Sexuality is an essential part of most marriages. Many young people see marriage as an unproblematic feast of sexual pleasure; after all, you have your partner there all the time, and you just make love anytime you want to. (Figure 9.2 illustrates frequency of sex in marriage as compared to other types of relationships.) But others wonder whether sex with the same person might not become boring af – The introduction of children can affect relationship quality, ter a while. The number of books

promising to teach couples how to put zing back into the marital bedroom indicates that marriage is not always an unend­ing string of sexual encounters.

Although many marriages start out high on passion, these feelings slowly dissipate over time (Starling, 1999). Laumann and colleagues (1994) found that 40% of married people have sexual intercourse two or more times a week, whereas 50% engage in it a few times each month. No matter how often couples had sex, most reported a decline over time—only 6% reported an increase in sexual frequency over time. More than a third reported that they made love less than 60% as often as they did in the first year of marriage.

When one partner is unhappy with the amount of sex in a relationship there can be trouble (Deveny, 2003). The reason it decreases in long-term relationships has less to do with getting bored with one’s partner than it has to do with the pressures of children, jobs, commuting, housework, and finances. However, even with these life changes, after

Подпись: ReviewQuestion Explain how children may affect ^relationship quality. Подпись:Text not available due to copyright restrictions

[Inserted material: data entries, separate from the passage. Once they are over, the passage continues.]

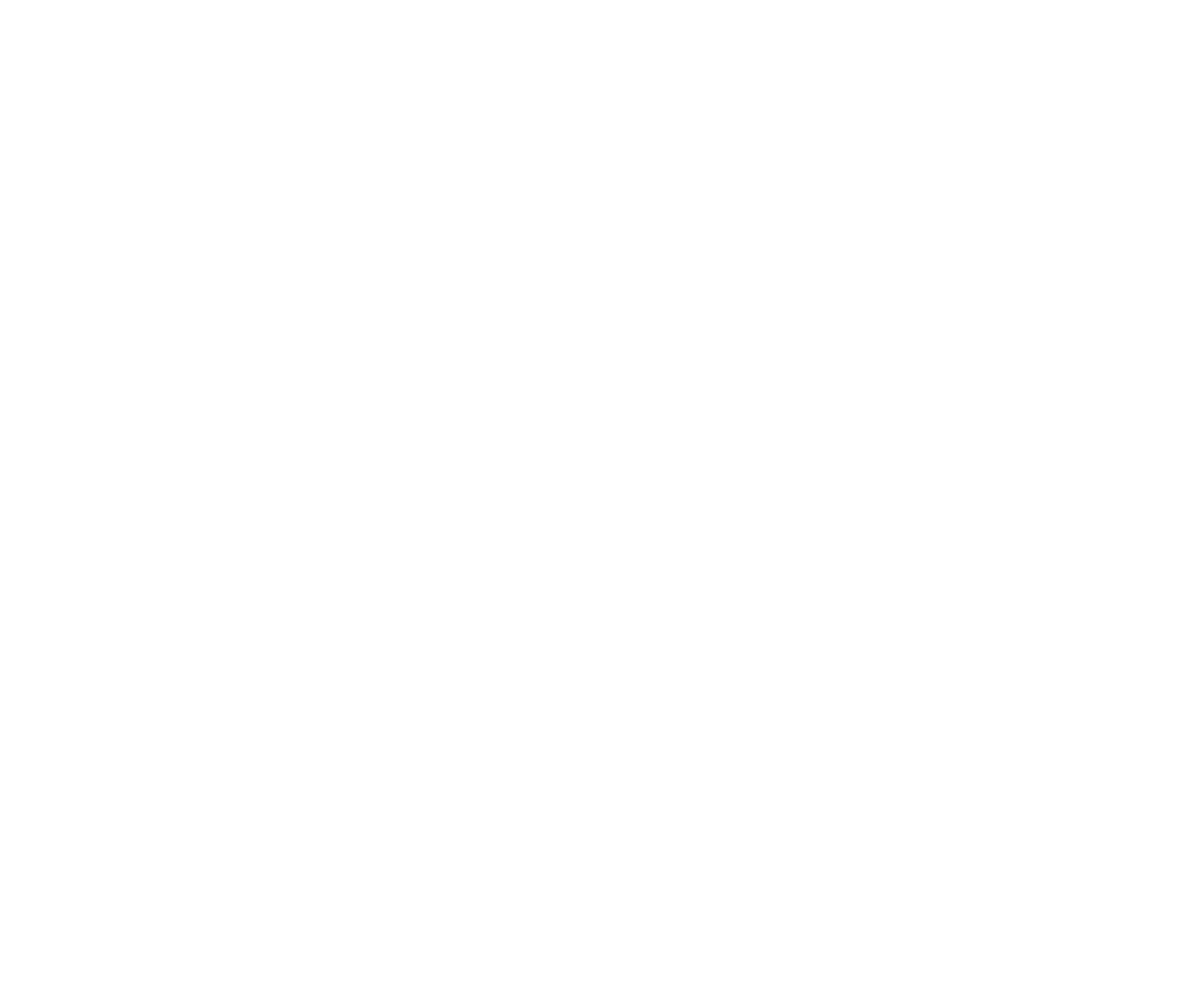
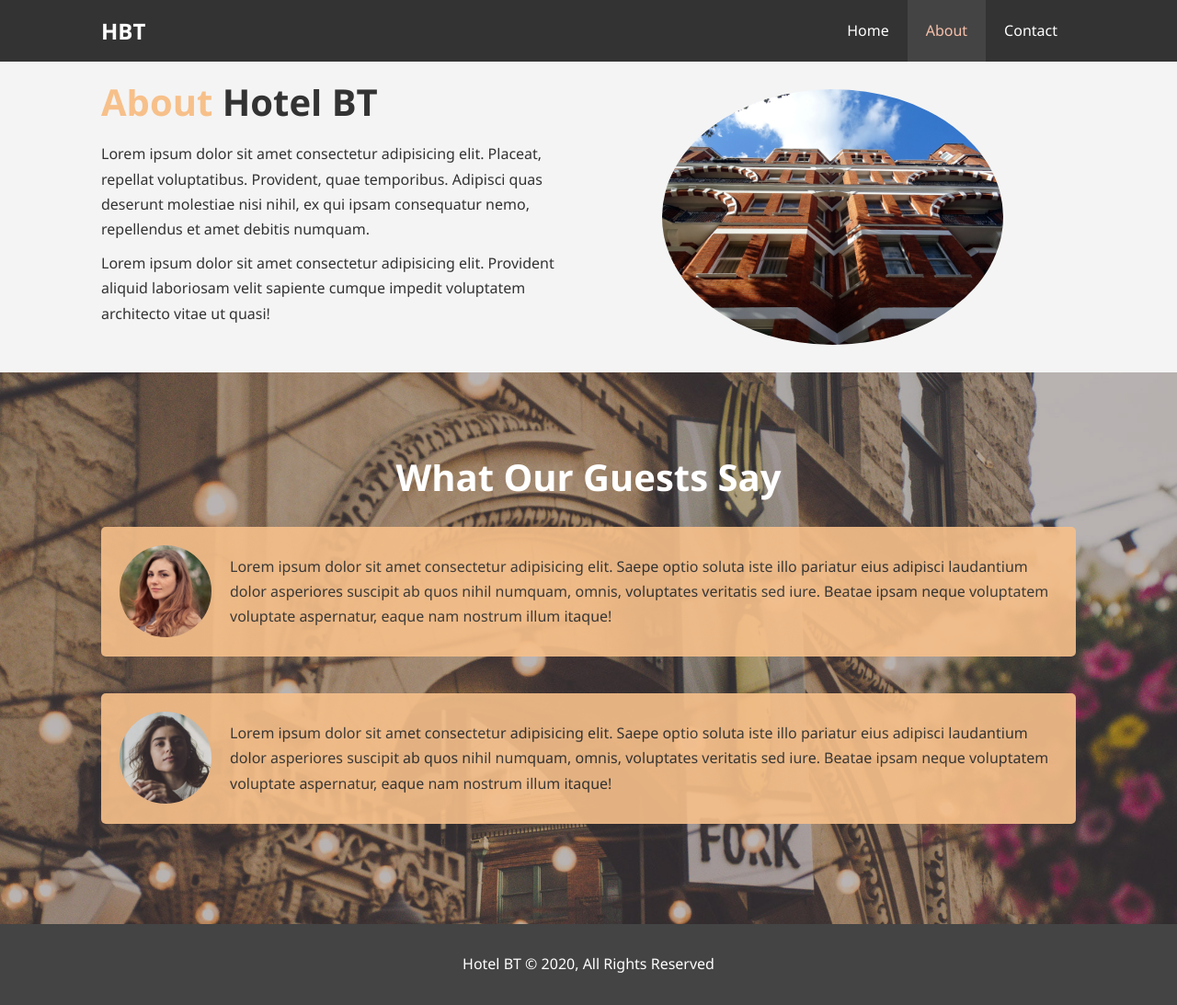
Before and after one commit to jordanbmowry/-home-jordanbmowry-coding-udemy-Modern-HTML-CSS-From-The-Beginning-Including-Sass-, a plain HTML site: page hotel_website/about.html in a window 1280 px wide. Shown: the whole page at 92% size. Before the commit the page ends 800 px from the top, so only its background shows below. Drawn offline with Linux system fonts and the light colour scheme.

Commit message:
Created and styled the about page

```diff
--- a/hotel_website/about.html
+++ b/hotel_website/about.html
@@ -0,0 +1,83 @@
+<!DOCTYPE html>
+<html lang="en">
+	<head>
+		<meta charset="UTF-8" />
+		<meta name="viewport" content="width=device-width, initial-scale=1.0" />
+		<meta
+			name="description"
+			content="Welcome to the most extraordiary hotel in Boston Massachusetts"
+		/>
+		<meta name="keywords" content="hotel, boston hotel, new england hotel" />
+		<link rel="stylesheet" href="/css/style.css" />
+		<title>Hotel BT | About</title>
+	</head>
+	<body>
+		<header>
+			<nav id="navbar">
+				<div class="container">
+					<h1 class="logo"><a href="index.html">HBT</a></h1>
+					<ul>
+						<li><a href="index.html">Home</a></li>
+						<li><a class="current" href="about.html">About</a></li>
+						<li><a href="contact.html">Contact</a></li>
+					</ul>
+				</div>
+			</nav>
+		</header>
+		<section id="about-info" class="bg-light py-3">
+			<div class="container">
+				<div class="info-left">
+					<h1 class="l-heading">
+						<span class="text-primary">About </span>Hotel BT
+					</h1>
+					<p>
+						Lorem ipsum dolor sit amet consectetur adipisicing elit. Placeat,
+						repellat voluptatibus. Provident, quae temporibus. Adipisci quas
+						deserunt molestiae nisi nihil, ex qui ipsam consequatur nemo,
+						repellendus et amet debitis numquam.
+					</p>
+					<p>
+						Lorem ipsum dolor sit amet consectetur adipisicing elit. Provident
+						aliquid laboriosam velit sapiente cumque impedit voluptatem
+						architecto vitae ut quasi!
+					</p>
+				</div>
+				<div class="info-right">
+					<img src="./img/photo-2.jpg" alt="Hotel" />
+				</div>
+			</div>
+		</section>
+		<div class="clr"></div>
+		<section id="testimonials" class="py-3">
+			<div class="container">
+				<h2 class="l-heading">What Our Guests Say</h2>
+				<div class="testimonial bg-primary">
+					<img src="/img/person-1.jpg" alt="Samantha" />
+					<p>
+						Lorem ipsum dolor sit amet consectetur adipisicing elit. Saepe optio
+						soluta iste illo pariatur eius adipisci laudantium dolor asperiores
+						suscipit ab quos nihil numquam, omnis, voluptates veritatis sed
+						iure. Beatae ipsam neque voluptatem voluptate aspernatur, eaque nam
+						nostrum illum itaque!
+					</p>
+				</div>
+			</div>
+
+			<div class="container">
+				<div class="testimonial bg-primary">
+					<img src="/img/person-2.jpg" alt="Jen" />
+					<p>
+						Lorem ipsum dolor sit amet consectetur adipisicing elit. Saepe optio
+						soluta iste illo pariatur eius adipisci laudantium dolor asperiores
+						suscipit ab quos nihil numquam, omnis, voluptates veritatis sed
+						iure. Beatae ipsam neque voluptatem voluptate aspernatur, eaque nam
+						nostrum illum itaque!
+					</p>
+				</div>
+			</div>
+		</section>
+		<footer id="main-footer">
+			<p>Hotel BT &copy; 2020, All Rights Reserved</p>
+		</footer>
+	</body>
+</html>
--- a/hotel_website/css/style.css
+++ b/hotel_website/css/style.css
@@ -81,6 +81,15 @@ p {
 	clear: both;
 }
 
+.l-heading {
+  font-size: 40px;
+}
+
+/* Padding */
+.py-1 { padding: 10px 0 }
+.py-2 { padding: 20px 0 }
+.py-3 { padding: 30px 0 }
+
 /* Navbar */
 #navbar {
 	background: #333;
@@ -115,7 +124,7 @@ p {
 #navbar ul li a:hover,
 #navbar ul li a.current {
 	background: #444;
-  color: #f7c0aa
+	color: #f7c0aa;
 }
 
 /* Showcase */
@@ -176,6 +185,53 @@ p {
 .box i {
 	margin-bottom: 10px;
 }
+/* About Info */
+#about-info .info-right {
+	float: right;
+	width: 50%;
+	min-height: 100%;
+}
+
+#about-info .info-right img {
+	display: block;
+	margin: auto;
+  width: 70%;
+  border-radius: 50%;
+}
+
+#about-info .info-left {
+  float: left;
+  width: 50%;
+  min-height: 100%;
+
+}
+
+/* Testimonial */
+#testimonials {
+  height: 600px;
+  background: url('../img/test-bg.jpg') no-repeat center center/cover;
+  padding-top: 100px;
+}
+
+#testimonials h2 {
+  color: #fff;
+  text-align: center;
+  padding-bottom: 40px;
+}
+
+#testimonials .testimonial {
+  padding: 20px;
+  margin-bottom: 40px;
+  border-radius: 5px;
+  opacity: 0.9;
+}
+
+#testimonials .testimonial img {
+  width: 100px;
+  float: left;
+  margin-right: 20px;
+  border-radius: 50%;
+}
 
 /* Footer */
 #main-footer {
@@ -183,5 +239,4 @@ p {
 	background: #444;
 	color: #fff;
 	padding: 20px;
-
 }
```
Lines whose indentation alone changed are shown as unchanged.
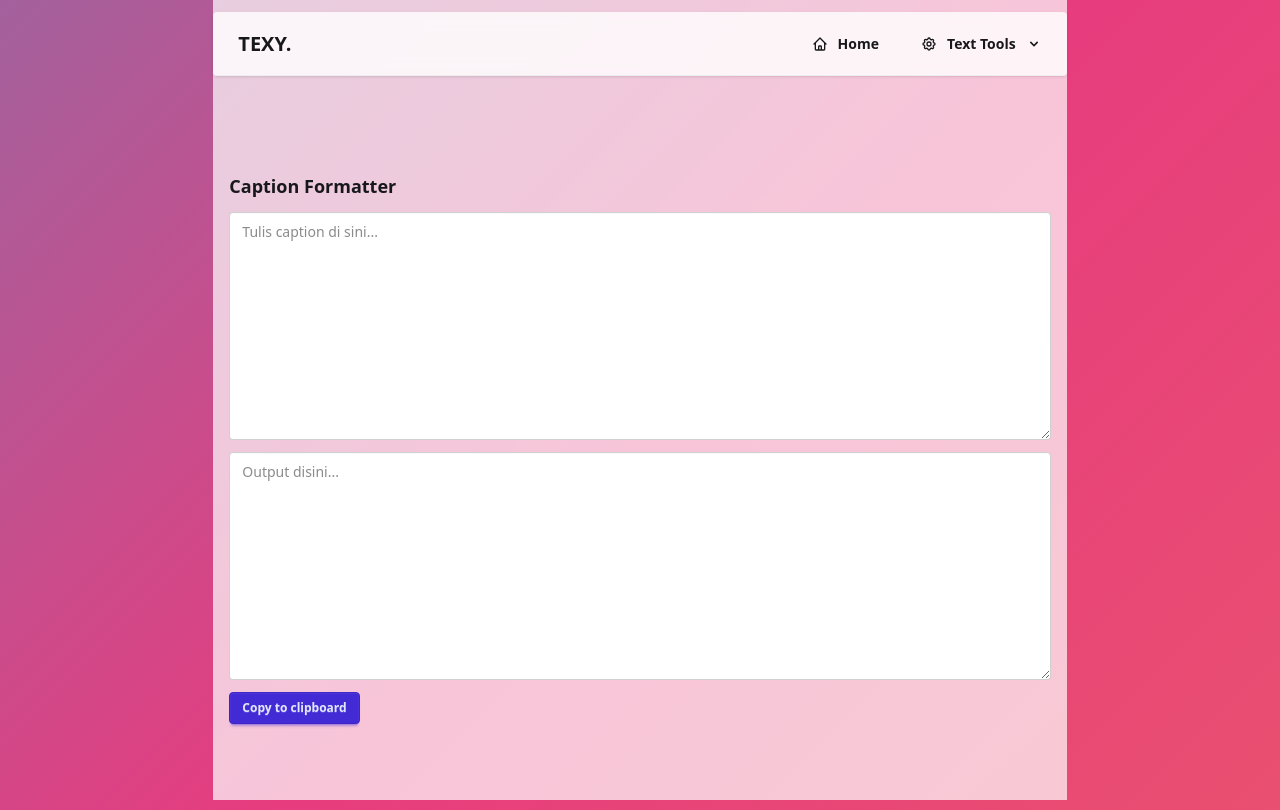
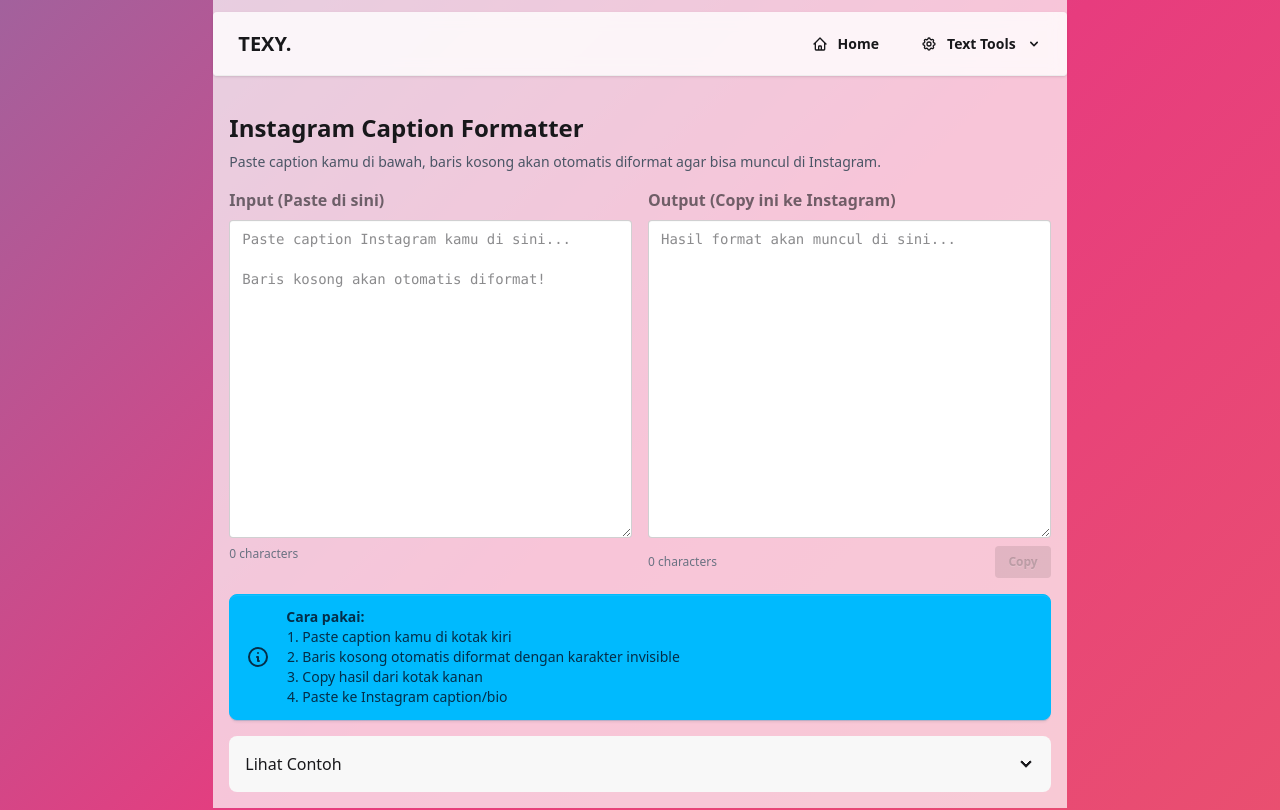
Before and after one commit to occaza/ttx, a SvelteKit app: page /text-tools/captions-formatter in a window 1280 px wide. Shown: the top 810 px of the page. Built offline with nearby package versions, Linux system fonts and the light colour scheme.

Commit message:
change formatter

```diff
--- a/src/routes/text-tools/captions-formatter/+page.svelte
+++ b/src/routes/text-tools/captions-formatter/+page.svelte
@@ -3,58 +3,131 @@
 	let output = '';
 	let copied = false;
 
-	$: if (input) format();
+	// Invisible character yang diterima Instagram
+	const INVISIBLE_CHAR = '\u2800'; // Braille Pattern Blank (paling aman untuk IG)
 
-	function format() {
-		const clean = (s: string) =>
-			s
-				.replace(/[\u200B-\u200D\uFEFF\u00A0]/g, '') // hapus zero-width & friends
-				.trim();
-
-		output = input
-			.split(/\r?\n/)
-			.map((l) => clean(l))
-			.filter((l) => l || l === '') // tetap izinkan baris kosong asli
-			.join('\n')
-			.trim();
+	function formatCaption() {
+		// Replace multiple line breaks dengan line break + invisible char
+		output = input.replace(/\n\n+/g, (match) => {
+			const lineCount = match.length;
+			let result = '\n';
+			// Tambah invisible char untuk setiap line kosong
+			for (let i = 1; i < lineCount; i++) {
+				result += INVISIBLE_CHAR + '\n';
+			}
+			return result;
+		});
 	}
 
-	async function copy() {
-		await navigator.clipboard.writeText(output);
+	function copyToClipboard() {
+		navigator.clipboard.writeText(output);
 		copied = true;
-		setTimeout(() => (copied = false), 1200);
+		setTimeout(() => (copied = false), 2000);
 	}
+
+	// Auto format saat user mengetik
+	$: if (input) formatCaption();
 </script>
 
-<svelte:head><title>IG Caption Formatter</title></svelte:head>
+<svelte:head>
+	<title>Instagram Caption Formatter</title>
+</svelte:head>
 
-<div class="mx-auto max-w-4xl space-y-3 p-4">
-	<h2 class="text-lg font-bold">Caption Formatter</h2>
-	<div>
-		<label class="form-control">
-			<textarea
-				bind:value={input}
-				rows="10"
-				class="textarea-bordered textarea w-full"
-				placeholder="Tulis caption di sini..."
-			></textarea>
-		</label>
-	</div>
-	<div>
-		<label class="form-control">
-			<textarea
-				bind:value={output}
-				rows="10"
-				class="textarea-bordered textarea w-full"
-				readonly
-				placeholder="Output disini..."
-			></textarea>
-		</label>
+<div class="mx-auto max-w-4xl space-y-4 p-4">
+	<div class="space-y-2">
+		<h1 class="text-2xl font-bold">Instagram Caption Formatter</h1>
+		<p class="text-sm text-gray-600">
+			Paste caption kamu di bawah, baris kosong akan otomatis diformat agar bisa muncul di
+			Instagram.
+		</p>
 	</div>
 
-	<div class="flex items-center gap-2">
-		<button class="btn btn-sm btn-primary" on:click={copy}>
-			{copied ? 'Copied!' : 'Copy to clipboard'}
-		</button>
+	<div class="grid gap-4 md:grid-cols-2">
+		<!-- Input -->
+		<div class="space-y-2">
+			<label for="input" class="label">
+				<span class="label-text font-semibold">Input (Paste di sini)</span>
+			</label>
+			<textarea
+				id="input"
+				bind:value={input}
+				placeholder="Paste caption Instagram kamu di sini...&#10;&#10;Baris kosong akan otomatis diformat!"
+				rows="15"
+				class="textarea-bordered textarea w-full font-mono text-sm"
+			></textarea>
+			<p class="text-xs text-gray-500">{input.length} characters</p>
+		</div>
+
+		<!-- Output -->
+		<div class="space-y-2">
+			<label for="output" class="label">
+				<span class="label-text font-semibold">Output (Copy ini ke Instagram)</span>
+			</label>
+			<textarea
+				id="output"
+				bind:value={output}
+				readonly
+				placeholder="Hasil format akan muncul di sini..."
+				rows="15"
+				class="textarea-bordered textarea w-full font-mono text-sm"
+			></textarea>
+			<div class="flex items-center justify-between">
+				<p class="text-xs text-gray-500">{output.length} characters</p>
+				<button
+					type="button"
+					class="btn btn-sm btn-primary"
+					on:click={copyToClipboard}
+					disabled={!output}
+				>
+					{copied ? '✓ Copied!' : 'Copy'}
+				</button>
+			</div>
+		</div>
+	</div>
+
+	<!-- Info -->
+	<div class="alert alert-info">
+		<svg
+			xmlns="http://www.w3.org/2000/svg"
+			fill="none"
+			viewBox="0 0 24 24"
+			class="h-6 w-6 shrink-0 stroke-current"
+		>
+			<path
+				stroke-linecap="round"
+				stroke-linejoin="round"
+				stroke-width="2"
+				d="M13 16h-1v-4h-1m1-4h.01M21 12a9 9 0 11-18 0 9 9 0 0118 0z"
+			/>
+		</svg>
+		<div class="text-sm">
+			<p class="font-semibold">Cara pakai:</p>
+			<ol class="ml-4 list-decimal">
+				<li>Paste caption kamu di kotak kiri</li>
+				<li>Baris kosong otomatis diformat dengan karakter invisible</li>
+				<li>Copy hasil dari kotak kanan</li>
+				<li>Paste ke Instagram caption/bio</li>
+			</ol>
+		</div>
+	</div>
+
+	<!-- Example -->
+	<div class="collapse-arrow collapse bg-base-200">
+		<input type="checkbox" />
+		<div class="collapse-title font-medium">Lihat Contoh</div>
+		<div class="collapse-content">
+			<div class="space-y-2">
+				<p class="font-semibold">Before:</p>
+				<pre class="bg-base-300 p-2 text-sm">Ini paragraf pertama
+
+
+Ini paragraf kedua setelah 2 baris kosong</pre>
+				<p class="font-semibold">After (akan tetap ada jarak di Instagram):</p>
+				<pre class="bg-base-300 p-2 text-sm">Ini paragraf pertama
+⠀
+⠀
+Ini paragraf kedua setelah 2 baris kosong</pre>
+			</div>
+		</div>
 	</div>
 </div>
```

Подпись: The most frequently kept secret between husbands and wives involves money. Almost half of all spouses say that they've hidden specifics on the real price of something they had bought (Lague, 2001). Подпись:Подпись:10 years or more of marriage only 15% of married couples have sex less than once a month, and 63% report having sex once a week or more (Heiman & LoPiccolo, 1992). Another study found that 40% of married women have sex once every few weeks; 22% have it once a week or so; and 34% have it two to three times a week (J. Carroll, 2002).

The frequency of sexual activity and satisfaction with a couple’s sex life have been found to be positively correlated (Blumstein & Schwartz, 1983); that is, the more fre­quent the sexual behavior, the greater the sexual satisfaction. However, it is not known whether increased sexual frequency causes more satisfaction, or whether increased mar­ital satisfaction causes increased sexual behavior. Some couples feel that decreasing fre­quency of sexual behavior is a positive change:

Maybe it’s not a necessity anymore. We have other ways of expressing our feelings, and intercourse is one of the ways. When we first got married we thought it was the only way, and now we realize it is not. And the quality of our sex life has improved. Now it gives us so much satisfaction, it’s not really necessary that we have it every single night. (Greenblat, 1989, p. 187 )

Ellen Frank and Carol Anderson (1989) studied 100 couples and found that sexual­ity changes as one moves through different stages of marriage. During the early years, about the first 5 years, sex is more frequent and generally satisfying, with both partners feeling that they can satisfy the other. During the next 15 or so years, the middle stage, other aspects of life take precedence over sex, and the couple may experience difficulty in maintaining sexual interest in each other. In this stage, the couple begins to report more sexual dissatisfaction, with husbands troubled by an increasing interest in other women and wives troubled by a decreasing interest in sex itself. In the later years, 20 or more, sex gets more difficult as frequency and potency decline; still, men report being generally satisfied with their sex lives. Women, on the other hand, report being much less satisfied, saying they feel a sense of resignation that their sex lives are not exciting to them anymore.

Frequency and type of marital sex have been found to differ by social class (R. Collins, 1988). The upper classes tend to have marital sex more frequently, use more sex­ual positions, and practice more oral sex and other varieties of sexual contact. This may be because of more leisure time, because of more space and privacy, or perhaps because lower classes tend to have more traditional gender roles. Still, class differences in mari­tal sexuality have been decreasing in recent years.

Some marriages are asexual relationships, which means the partners do not engage in sexual behavior (we discussed a slightly different definition of asexuality in Chapter 3, which dealt with the concept of having no assigned gender). This is usually a mutual decision, and it may be because the partners do not have sexual desire for each other anymore.

Finally, masturbation is often taboo in marital relationships. The myth is that if a married man masturbates, his wife cannot be satisfying him sexually. However, this is not true. Forty-four percent of American husbands masturbate weekly or more often, whereas only 16% of wives do (Janus & Janus, 1993). Michael and colleagues (1994, p. 165) found that masturbation is often stimulated by other sexual behavior—“[T]he more sex you have of any kind, the more you may think about sex and the more you may mas­turbate.” (We will discuss masturbation more in Chapter 10.)